-- Records for the exercise follows --
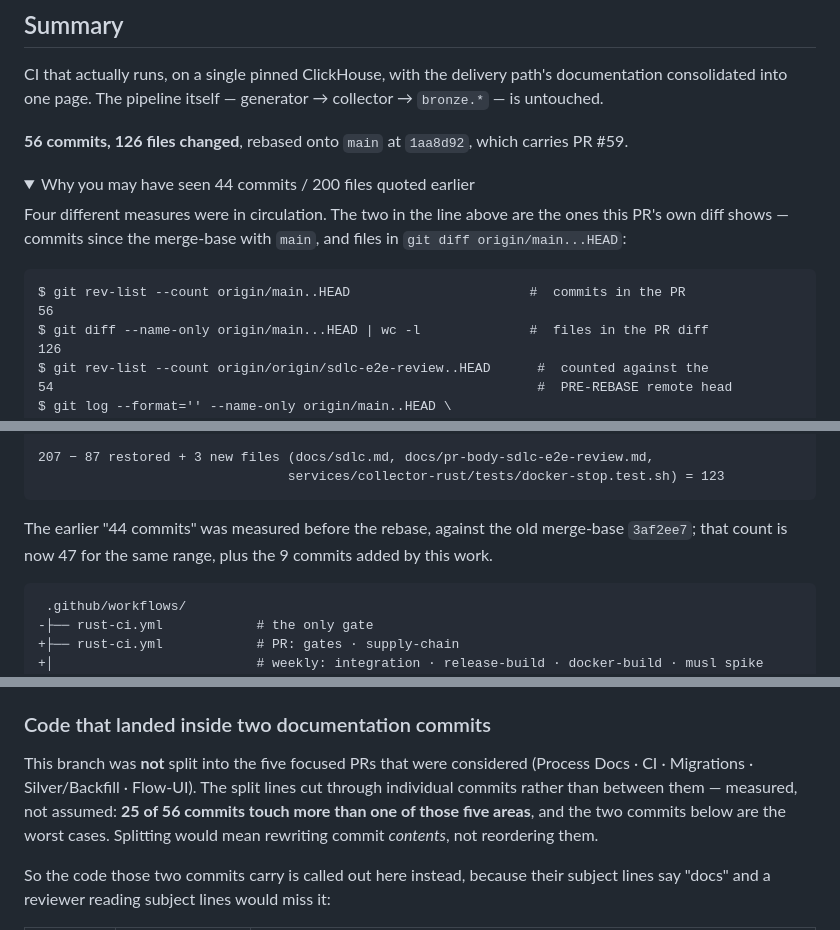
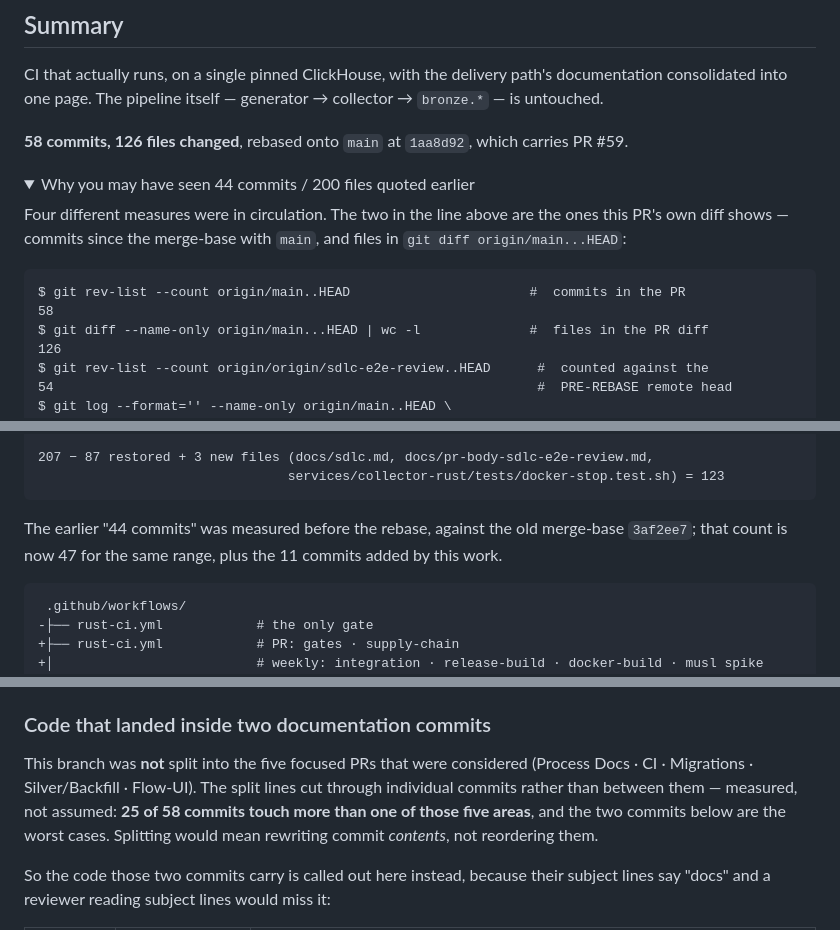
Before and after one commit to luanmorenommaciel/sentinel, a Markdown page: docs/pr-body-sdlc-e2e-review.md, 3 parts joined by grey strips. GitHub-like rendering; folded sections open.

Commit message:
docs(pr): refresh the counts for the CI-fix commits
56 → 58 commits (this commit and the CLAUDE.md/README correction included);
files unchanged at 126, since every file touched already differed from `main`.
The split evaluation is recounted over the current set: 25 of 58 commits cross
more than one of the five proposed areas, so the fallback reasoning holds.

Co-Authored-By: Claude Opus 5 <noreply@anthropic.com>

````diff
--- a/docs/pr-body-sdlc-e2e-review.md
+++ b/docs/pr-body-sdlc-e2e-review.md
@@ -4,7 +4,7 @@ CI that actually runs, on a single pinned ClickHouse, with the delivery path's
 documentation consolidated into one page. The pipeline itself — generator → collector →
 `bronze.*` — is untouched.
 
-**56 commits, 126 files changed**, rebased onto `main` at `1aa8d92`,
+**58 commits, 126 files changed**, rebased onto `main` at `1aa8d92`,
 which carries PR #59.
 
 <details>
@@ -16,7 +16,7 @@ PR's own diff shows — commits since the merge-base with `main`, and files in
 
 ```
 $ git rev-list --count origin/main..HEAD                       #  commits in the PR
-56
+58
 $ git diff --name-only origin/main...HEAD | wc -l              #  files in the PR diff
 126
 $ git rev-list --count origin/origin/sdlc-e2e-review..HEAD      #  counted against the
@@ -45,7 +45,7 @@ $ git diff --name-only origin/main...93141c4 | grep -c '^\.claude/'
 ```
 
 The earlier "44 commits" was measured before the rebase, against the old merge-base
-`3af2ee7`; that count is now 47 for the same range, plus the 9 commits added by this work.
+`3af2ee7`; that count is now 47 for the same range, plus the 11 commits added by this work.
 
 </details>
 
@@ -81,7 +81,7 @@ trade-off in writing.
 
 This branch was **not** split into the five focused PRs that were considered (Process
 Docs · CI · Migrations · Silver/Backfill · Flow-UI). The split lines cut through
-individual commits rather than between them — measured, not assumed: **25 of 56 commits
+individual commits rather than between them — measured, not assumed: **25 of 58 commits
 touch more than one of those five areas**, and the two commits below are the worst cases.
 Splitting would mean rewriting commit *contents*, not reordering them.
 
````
-- Records for the exercise concluded --
What is expected:
Each line from the one containing "the PR diff" to the end of the listing above must be printed exactly, and no other line may appear.

Output of the exercise:
 $ git diff --name-only origin/main...HEAD | wc -l              #  files in the PR diff
 126
 $ git rev-list --count origin/origin/sdlc-e2e-review..HEAD      #  counted against the
@@ -45,7 +45,7 @@ $ git diff --name-only origin/main...93141c4 | grep -c '^\.claude/'
 ```
 
 The earlier "44 commits" was measured before the rebase, against the old merge-base
-`3af2ee7`; that count is now 47 for the same range, plus the 9 commits added by this work.
+`3af2ee7`; that count is now 47 for the same range, plus the 11 commits added by this work.
 
 </details>
 
@@ -81,7 +81,7 @@ trade-off in writing.
 
 This branch was **not** split into the five focused PRs that were considered (Process
 Docs · CI · Migrations · Silver/Backfill · Flow-UI). The split lines cut through
-individual commits rather than between them — measured, not assumed: **25 of 56 commits
+individual commits rather than between them — measured, not assumed: **25 of 58 commits
 touch more than one of those five areas**, and the two commits below are the worst cases.
 Splitting would mean rewriting commit *contents*, not reordering them.
 
````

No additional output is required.